_Problem requirements:_
From first line to last, write out the data precisely as shown.

BEGIN Dataset content

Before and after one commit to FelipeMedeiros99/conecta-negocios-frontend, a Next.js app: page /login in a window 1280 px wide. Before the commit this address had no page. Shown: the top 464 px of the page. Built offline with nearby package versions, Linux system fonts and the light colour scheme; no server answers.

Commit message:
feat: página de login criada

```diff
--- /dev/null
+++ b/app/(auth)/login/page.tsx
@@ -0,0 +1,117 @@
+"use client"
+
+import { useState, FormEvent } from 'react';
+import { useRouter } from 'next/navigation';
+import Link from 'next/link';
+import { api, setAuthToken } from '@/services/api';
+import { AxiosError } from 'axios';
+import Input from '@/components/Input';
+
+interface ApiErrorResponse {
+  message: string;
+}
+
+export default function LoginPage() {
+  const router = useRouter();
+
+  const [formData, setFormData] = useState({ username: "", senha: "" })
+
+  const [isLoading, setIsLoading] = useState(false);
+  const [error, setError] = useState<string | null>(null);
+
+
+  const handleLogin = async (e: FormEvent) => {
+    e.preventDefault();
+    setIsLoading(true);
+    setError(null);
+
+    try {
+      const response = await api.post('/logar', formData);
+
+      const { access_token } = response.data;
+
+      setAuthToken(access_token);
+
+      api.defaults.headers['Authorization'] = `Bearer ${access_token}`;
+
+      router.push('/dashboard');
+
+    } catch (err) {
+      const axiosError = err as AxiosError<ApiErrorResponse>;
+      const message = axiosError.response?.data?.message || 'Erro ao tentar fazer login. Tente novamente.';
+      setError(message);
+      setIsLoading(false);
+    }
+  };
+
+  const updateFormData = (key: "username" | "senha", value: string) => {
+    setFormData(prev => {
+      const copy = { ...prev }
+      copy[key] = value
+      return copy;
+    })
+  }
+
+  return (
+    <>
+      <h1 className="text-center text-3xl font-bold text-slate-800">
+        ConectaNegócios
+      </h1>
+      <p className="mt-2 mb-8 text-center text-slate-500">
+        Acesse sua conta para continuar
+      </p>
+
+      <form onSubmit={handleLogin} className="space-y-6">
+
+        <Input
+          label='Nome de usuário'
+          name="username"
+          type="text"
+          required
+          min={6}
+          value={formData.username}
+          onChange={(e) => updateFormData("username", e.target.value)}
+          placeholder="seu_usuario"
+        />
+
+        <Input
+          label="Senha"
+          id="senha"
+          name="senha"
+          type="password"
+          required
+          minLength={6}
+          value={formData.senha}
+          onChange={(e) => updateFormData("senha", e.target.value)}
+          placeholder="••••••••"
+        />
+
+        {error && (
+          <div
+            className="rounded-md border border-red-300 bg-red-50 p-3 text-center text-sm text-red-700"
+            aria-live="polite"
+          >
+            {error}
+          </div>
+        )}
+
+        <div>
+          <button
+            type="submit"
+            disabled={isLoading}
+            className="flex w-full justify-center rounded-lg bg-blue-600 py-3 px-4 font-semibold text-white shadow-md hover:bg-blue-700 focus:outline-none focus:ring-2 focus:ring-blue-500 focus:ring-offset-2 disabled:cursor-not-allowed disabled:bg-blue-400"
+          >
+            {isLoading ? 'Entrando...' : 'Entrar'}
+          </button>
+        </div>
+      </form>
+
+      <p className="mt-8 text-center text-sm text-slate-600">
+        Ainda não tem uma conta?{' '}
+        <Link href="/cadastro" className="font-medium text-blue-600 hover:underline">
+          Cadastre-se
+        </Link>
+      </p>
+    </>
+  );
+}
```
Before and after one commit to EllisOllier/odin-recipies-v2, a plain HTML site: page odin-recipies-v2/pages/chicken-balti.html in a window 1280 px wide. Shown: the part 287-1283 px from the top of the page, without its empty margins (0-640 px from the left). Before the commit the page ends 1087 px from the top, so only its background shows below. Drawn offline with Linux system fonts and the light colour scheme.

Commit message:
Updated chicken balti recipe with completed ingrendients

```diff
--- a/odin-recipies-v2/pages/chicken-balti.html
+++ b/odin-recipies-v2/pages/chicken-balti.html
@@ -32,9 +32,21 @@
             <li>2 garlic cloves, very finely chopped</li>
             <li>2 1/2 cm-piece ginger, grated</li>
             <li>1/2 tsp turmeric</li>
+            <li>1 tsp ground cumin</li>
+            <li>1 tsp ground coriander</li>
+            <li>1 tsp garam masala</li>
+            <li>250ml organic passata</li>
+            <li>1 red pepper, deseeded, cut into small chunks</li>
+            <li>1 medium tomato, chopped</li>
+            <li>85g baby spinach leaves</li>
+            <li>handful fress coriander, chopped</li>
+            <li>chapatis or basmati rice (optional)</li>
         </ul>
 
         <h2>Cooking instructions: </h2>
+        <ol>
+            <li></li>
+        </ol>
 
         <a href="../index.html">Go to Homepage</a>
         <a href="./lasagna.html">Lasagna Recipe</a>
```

END Dataset content

_Your response:_
Before and after one commit to FelipeMedeiros99/conecta-negocios-frontend, a Next.js app: page /login in a window 1280 px wide. Before the commit this address had no page. Shown: the top 464 px of the page. Built offline with nearby package versions, Linux system fonts and the light colour scheme; no server answers.

Commit message:
feat: página de login criada

```diff
--- /dev/null
+++ b/app/(auth)/login/page.tsx
@@ -0,0 +1,117 @@
+"use client"
+
+import { useState, FormEvent } from 'react';
+import { useRouter } from 'next/navigation';
+import Link from 'next/link';
+import { api, setAuthToken } from '@/services/api';
+import { AxiosError } from 'axios';
+import Input from '@/components/Input';
+
+interface ApiErrorResponse {
+  message: string;
+}
+
+export default function LoginPage() {
+  const router = useRouter();
+
+  const [formData, setFormData] = useState({ username: "", senha: "" })
+
+  const [isLoading, setIsLoading] = useState(false);
+  const [error, setError] = useState<string | null>(null);
+
+
+  const handleLogin = async (e: FormEvent) => {
+    e.preventDefault();
+    setIsLoading(true);
+    setError(null);
+
+    try {
+      const response = await api.post('/logar', formData);
+
+      const { access_token } = response.data;
+
+      setAuthToken(access_token);
+
+      api.defaults.headers['Authorization'] = `Bearer ${access_token}`;
+
+      router.push('/dashboard');
+
+    } catch (err) {
+      const axiosError = err as AxiosError<ApiErrorResponse>;
+      const message = axiosError.response?.data?.message || 'Erro ao tentar fazer login. Tente novamente.';
+      setError(message);
+      setIsLoading(false);
+    }
+  };
+
+  const updateFormData = (key: "username" | "senha", value: string) => {
+    setFormData(prev => {
+      const copy = { ...prev }
+      copy[key] = value
+      return copy;
+    })
+  }
+
+  return (
+    <>
+      <h1 className="text-center text-3xl font-bold text-slate-800">
+        ConectaNegócios
+      </h1>
+      <p className="mt-2 mb-8 text-center text-slate-500">
+        Acesse sua conta para continuar
+      </p>
+
+      <form onSubmit={handleLogin} className="space-y-6">
+
+        <Input
+          label='Nome de usuário'
+          name="username"
+          type="text"
+          required
+          min={6}
+          value={formData.username}
+          onChange={(e) => updateFormData("username", e.target.value)}
+          placeholder="seu_usuario"
+        />
+
+        <Input
+          label="Senha"
+          id="senha"
+          name="senha"
+          type="password"
+          required
+          minLength={6}
+          value={formData.senha}
+          onChange={(e) => updateFormData("senha", e.target.value)}
+          placeholder="••••••••"
+        />
+
+        {error && (
+          <div
+            className="rounded-md border border-red-300 bg-red-50 p-3 text-center text-sm text-red-700"
+            aria-live="polite"
+          >
+            {error}
+          </div>
+        )}
+
+        <div>
+          <button
+            type="submit"
+            disabled={isLoading}
+            className="flex w-full justify-center rounded-lg bg-blue-600 py-3 px-4 font-semibold text-white shadow-md hover:bg-blue-700 focus:outline-none focus:ring-2 focus:ring-blue-500 focus:ring-offset-2 disabled:cursor-not-allowed disabled:bg-blue-400"
+          >
+            {isLoading ? 'Entrando...' : 'Entrar'}
+          </button>
+        </div>
+      </form>
+
+      <p className="mt-8 text-center text-sm text-slate-600">
+        Ainda não tem uma conta?{' '}
+        <Link href="/cadastro" className="font-medium text-blue-600 hover:underline">
+          Cadastre-se
+        </Link>
+      </p>
+    </>
+  );
+}
```
Before and after one commit to EllisOllier/odin-recipies-v2, a plain HTML site: page odin-recipies-v2/pages/chicken-balti.html in a window 1280 px wide. Shown: the part 287-1283 px from the top of the page, without its empty margins (0-640 px from the left). Before the commit the page ends 1087 px from the top, so only its background shows below. Drawn offline with Linux system fonts and the light colour scheme.

Commit message:
Updated chicken balti recipe with completed ingrendients

```diff
--- a/odin-recipies-v2/pages/chicken-balti.html
+++ b/odin-recipies-v2/pages/chicken-balti.html
@@ -32,9 +32,21 @@
             <li>2 garlic cloves, very finely chopped</li>
             <li>2 1/2 cm-piece ginger, grated</li>
             <li>1/2 tsp turmeric</li>
+            <li>1 tsp ground cumin</li>
+            <li>1 tsp ground coriander</li>
+            <li>1 tsp garam masala</li>
+            <li>250ml organic passata</li>
+            <li>1 red pepper, deseeded, cut into small chunks</li>
+            <li>1 medium tomato, chopped</li>
+            <li>85g baby spinach leaves</li>
+            <li>handful fress coriander, chopped</li>
+            <li>chapatis or basmati rice (optional)</li>
         </ul>
 
         <h2>Cooking instructions: </h2>
+        <ol>
+            <li></li>
+        </ol>
 
         <a href="../index.html">Go to Homepage</a>
         <a href="./lasagna.html">Lasagna Recipe</a>
```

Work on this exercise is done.